Having a best friend that is on the same path as you and who understands the time and sacrifice it takes to get to where you want to go, is invaluable, especially for Radford. Even now, as both these athletes are in a major transition period (both recently retiring at age thirty-three) they are still there for one another, which makes a huge difference.
“I believe we are simply there for one another unconditionally. Every big decision I’ve made in my life and for so many big moments in my life, Dylan has been and will be a part of them. We give each other advice, celebrate the great times, and are there to support and weather the difficult times together,” Radford continued.
“Dylan was also a major part of me accepting myself and learning to be comfortable in my own skin. He was the first guy I wasn’t afraid to be myself in front of,” smiled Radford.
The #OneTeam initiative has also been able to influence LGBTQ athletes such as Radford and Moscovitch.
“It has made a huge difference for me not only in deciding to come out publicly but also in how I felt while I was at the Olympics in PyeongChang. I feel completely comfortable. It addresses the issues in sport that I faced when I was growing up.”
For Dylan, his journey as an ally began by helping Radford come out and discover himself by being supportive, encouraging and even defending him if need arose.
“I’m happy to say that I don’t have to act so much as an ally, more just as Eric’s friend. I think being an ally means that I’m a supporter and an advocate for equality and inclusion. I tell people Eric and my story, as well as many other friends stories, what their coming outs were like and what it means to support them. I don’t think I should even need to have a label, in my opinion it’s just called being a supportive and accepting person,” expressed Moscovitch.
Moscovitch and the #OneTeam initiative has enabled him “a platform to speak about being a supporter and to show how someone who isn’t directly affected by this type of prejudice can help change stereotypes and shift the norm to view all as equal.”
For all the big decisions, moments, struggles and triumphs, their relationship has been built on a sounding board of support, acceptance, and trust. Their friendship has stood the test of time, and more importantly competition and rivalry.
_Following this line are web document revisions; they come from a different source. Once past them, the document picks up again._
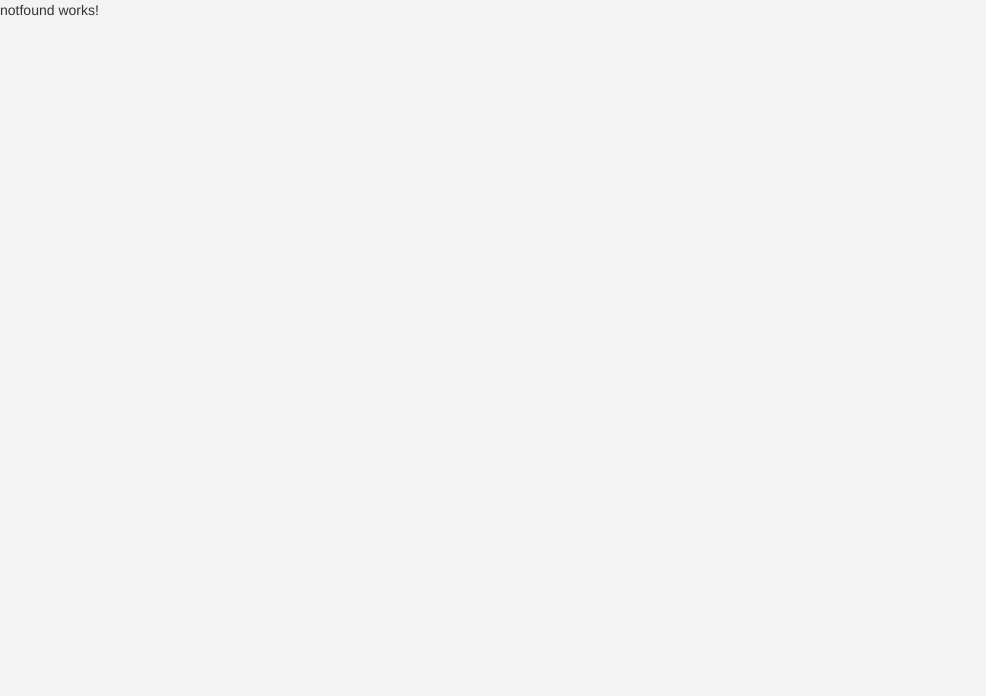
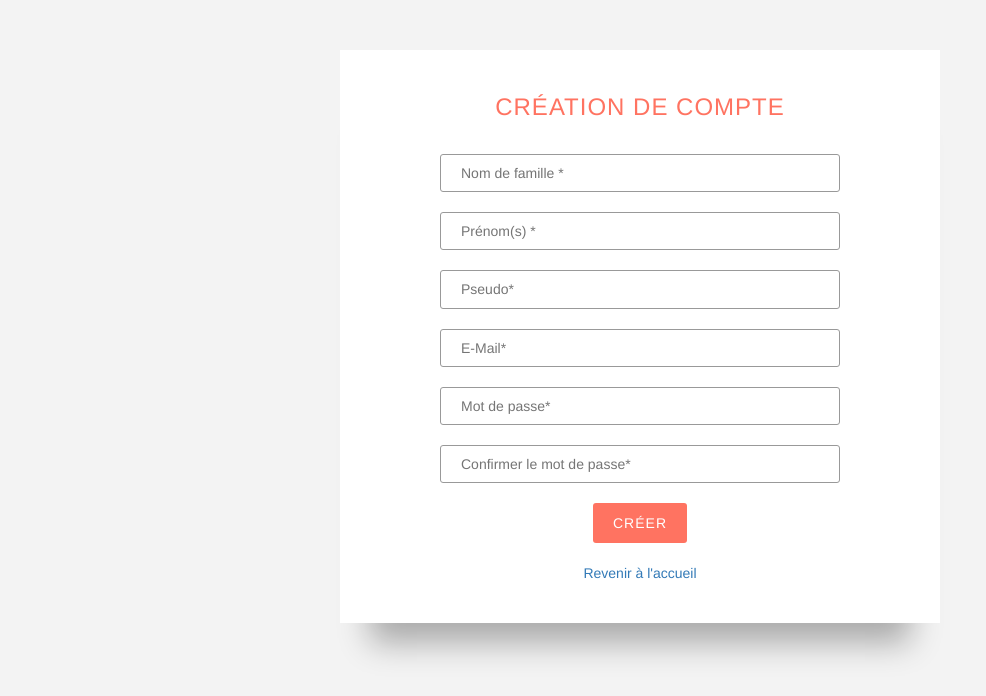
Before and after one commit to mdiallogn/developer-forum, an Angular app in the folder webapp/: page /signup in a window 1280 px wide. Shown: the top 696 px of the page, without its empty margins (0-986 px from the left). Built offline with nearby package versions, Linux system fonts and the light colour scheme.

Commit message:
[FONT] add signup page template

```diff
--- a/webapp/src/app/app-routing.module.ts
+++ b/webapp/src/app/app-routing.module.ts
@@ -4,11 +4,13 @@ import { HomeComponent } from './home/home.component';
 import { LoginComponent } from './login/login.component';
 import { MessagetestComponent } from './messagetest/messagetest.component';
 import { NotfoundComponent } from './notfound/notfound.component';
+import { SignupComponent } from './signup/signup.component';
 
 const routes: Routes = [
   { path: 'home', component: HomeComponent },
   { path: 'test', component: MessagetestComponent },
   { path: 'login', component: LoginComponent},
+  { path: 'signup', component: SignupComponent},
   { path: '',   redirectTo: '/home', pathMatch: 'full' },
   { path: '**', component: NotfoundComponent },
 ];
--- a/webapp/src/app/app.module.ts
+++ b/webapp/src/app/app.module.ts
@@ -12,6 +12,7 @@ import { NotfoundComponent } from './notfound/notfound.component';
 import { MessagetestComponent } from './messagetest/messagetest.component';
 import { HeaderComponent } from './header/header.component';
 import { LoginComponent } from './login/login.component';
+import { SignupComponent } from './signup/signup.component';
 
 @NgModule({
   declarations: [
@@ -23,7 +24,8 @@ import { LoginComponent } from './login/login.component';
     NotfoundComponent,
     MessagetestComponent,
     HeaderComponent,
-    LoginComponent
+    LoginComponent,
+    SignupComponent
   ],
   imports: [
     BrowserModule,
--- a/webapp/src/app/header/header.component.html
+++ b/webapp/src/app/header/header.component.html
@@ -13,6 +13,7 @@
                     <li><a routerLink="/home" routerLinkActive="active">Home</a></li>
                     <li><a routerLink="/test" routerLinkActive="active">Test socket</a></li>
                     <li><a routerLink="/login" routerLinkActive="active">Se connecter</a></li>
+                    <li><a routerLink="/signup" routerLinkActive="active">Créer un compte</a></li>
                 </ul>
             </div>
             <!-- /.navbar-collapse -->
--- a/webapp/src/app/login/login.component.html
+++ b/webapp/src/app/login/login.component.html
@@ -9,7 +9,7 @@
             <button class="btn button">Se connecter</button>
           </div>
           <div class="text-center mt-2">
-            <a routerLink="signup">Créer un compte </a>
+            <a routerLink="/signup">Créer un compte </a>
           </div>
         </form>
       </div>
--- /dev/null
+++ b/webapp/src/app/signup/signup.component.css
@@ -0,0 +1,178 @@
+html {
+    background: #FF7361;
+  /*
+    background: radial-gradient(#fff176, #f57f17);
+    min-height: 100%;
+  */
+    font-family: "Roboto", sans-serif;
+  }
+
+  .title {
+    text-transform: uppercase;
+    text-align: center;
+    margin-bottom: 30px;
+    color: #FF7361;
+    font-weight: 300;
+    font-size: 24px;
+    letter-spacing: 1px;
+  }
+
+  .description {
+    text-align: center;
+    color: #666;
+    margin-bottom: 30px;
+  }
+
+  input[type="text"],
+  input[type="email"],
+  input[type="password"],
+  input[type="con-password"]
+
+  {
+    padding: 10px 20px;
+    border: 1px solid #999;
+    border-radius: 3px;
+    display: block;
+    width: 100%;
+    margin-bottom: 20px;
+    box-sizing: border-box;
+    outline: none;
+  }
+  input[type="text"]:focus,
+  input[type="email"]:focus {
+    border-color: #FF7361;
+  }
+
+  input[type="radio"] {
+    margin-right: 10px;
+  }
+
+  label {
+    margin-bottom: 20px;
+    display: block;
+    font-size: 18px;
+    color: #666;
+    border-top: 1px solid #ddd;
+    border-bottom: 1px solid #ddd;
+    padding: 20px 0;
+    cursor: pointer;
+  }
+  label:first-child {
+    margin-bottom: 0;
+    border-bottom: none;
+  }
+
+  .button,
+  .rerun-button {
+    padding: 10px 20px;
+    border-radius: 3px;
+    background: #FF7361;
+    color: white;
+    text-transform: uppercase;
+    letter-spacing: 1px;
+    display: inline-block;
+    cursor: pointer;
+
+  }
+  .button:hover,
+  .rerun-button:hover {
+    background: #e66400;
+  }
+  .button.rerun-button,
+  .rerun-button.rerun-button {
+    border: 1px solid rgba(255, 255, 255, 0.6);
+    margin-bottom: 50px;
+    box-shadow: 0px 10px 15px -6px rgba(0, 0, 0, 0.2);
+    display: none;
+  }
+
+  .text-center {
+    text-align: center;
+  }
+
+  .modal-wrap {
+    max-width: 600px;
+    margin: 50px auto;
+    -webkit-transition: -webkit-transform 300ms ease-in-out;
+    transition: -webkit-transform 300ms ease-in-out;
+    transition: transform 300ms ease-in-out;
+    transition: transform 300ms ease-in-out, -webkit-transform 300ms ease-in-out;
+  }
+
+  .modal-header {
+    height: 45px;
+    background: white;
+    border-bottom: 1px solid #ccc;
+    display: -webkit-box;
+    display: -ms-flexbox;
+    display: flex;
+    -webkit-box-pack: center;
+        -ms-flex-pack: center;
+            justify-content: center;
+    -webkit-box-align: center;
+        -ms-flex-align: center;
+            align-items: center;
+  }
+  .modal-header span {
+    display: block;
+    height: 12px;
+    width: 12px;
+    margin: 5px;
+    border-radius: 50%;
+    background: rgba(0, 0, 0, 0.2);
+  }
+  .modal-header span.is-active {
+    background: rgba(0, 0, 0, 0.4);
+    background: #FF8F00;
+  }
+
+  .modal-bodies {
+    position: relative;
+    -webkit-perspective: 1000px;
+            perspective: 1000px;
+  }
+
+  .modal-body {
+    background: white;
+    padding: 40px 100px;
+    box-shadow: 0px 50px 30px -30px rgba(0, 0, 0, 0.3);
+    margin-bottom: 50px;
+    position: absolute;
+    top: 0;
+    display: none;
+    box-sizing: border-box;
+    width: 100%;
+    -webkit-transform-origin: top left;
+            transform-origin: top left;
+  }
+  .modal-body.is-showing {
+    display: block;
+  }
+  .sign-in28912 a{
+      text-decoration: none;
+  }
+  .btn-primary3838{
+        padding: 10px 20px;
+    border-radius: 3px;
+    background: #3071A9;
+    color: white;
+    text-transform: uppercase;
+    letter-spacing: 1px;
+    display: inline-block;
+    cursor: pointer;
+  }
+  .btn-danger37883{
+        padding: 10px 20px;
+    border-radius: 3px;
+    background: #CF4539;
+    color: white;
+    text-transform: uppercase;
+    letter-spacing: 1px;
+    display: inline-block;
+    cursor: pointer;
+      margin-bottom: 20px;
+  }
+
+  .mt-2 {
+    margin-top: 20px;
+  }
--- /dev/null
+++ b/webapp/src/app/signup/signup.component.html
@@ -0,0 +1,23 @@
+<div class="modal-wrap">
+    <div class="modal-bodies">
+        <div class="modal-body modal-body-step-1 is-showing">
+            <div class="title">Création de compte</div>
+            <form>
+                <input type="text" placeholder="Nom de famille *" />
+                <input type="text" placeholder="Prénom(s) *" />
+                <input type="text" placeholder="Pseudo*" />
+                <input type="email" placeholder="E-Mail*" />
+                <input type="password" placeholder="Mot de passe*" />
+                <input type="password" placeholder="Confirmer le mot de passe*" />
+                <div class="text-center">
+                    <div class="button">Créer</div>
+                </div>
+                <div class="text-center mt-2">
+                    <a routerLink="/home">Revenir à l'accueil </a>
+                  </div>
+            </form>
+        </div>
+
+
+    </div>
+</div>
--- /dev/null
+++ b/webapp/src/app/signup/signup.component.ts
@@ -0,0 +1,15 @@
+import { Component, OnInit } from '@angular/core';
+
+@Component({
+  selector: 'app-signup',
+  templateUrl: './signup.component.html',
+  styleUrls: ['./signup.component.css']
+})
+export class SignupComponent implements OnInit {
+
+  constructor() { }
+
+  ngOnInit(): void {
+  }
+
+}
```
Also changed, not shown: 1 other file (tests, documents, lock files or other folders).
“As everything is changing so much, it’s comforting to know that our friendship is a constant. I’m proud to be an ally and proud that I played a role in Eric’s journey.” – Dylan Moscovitch.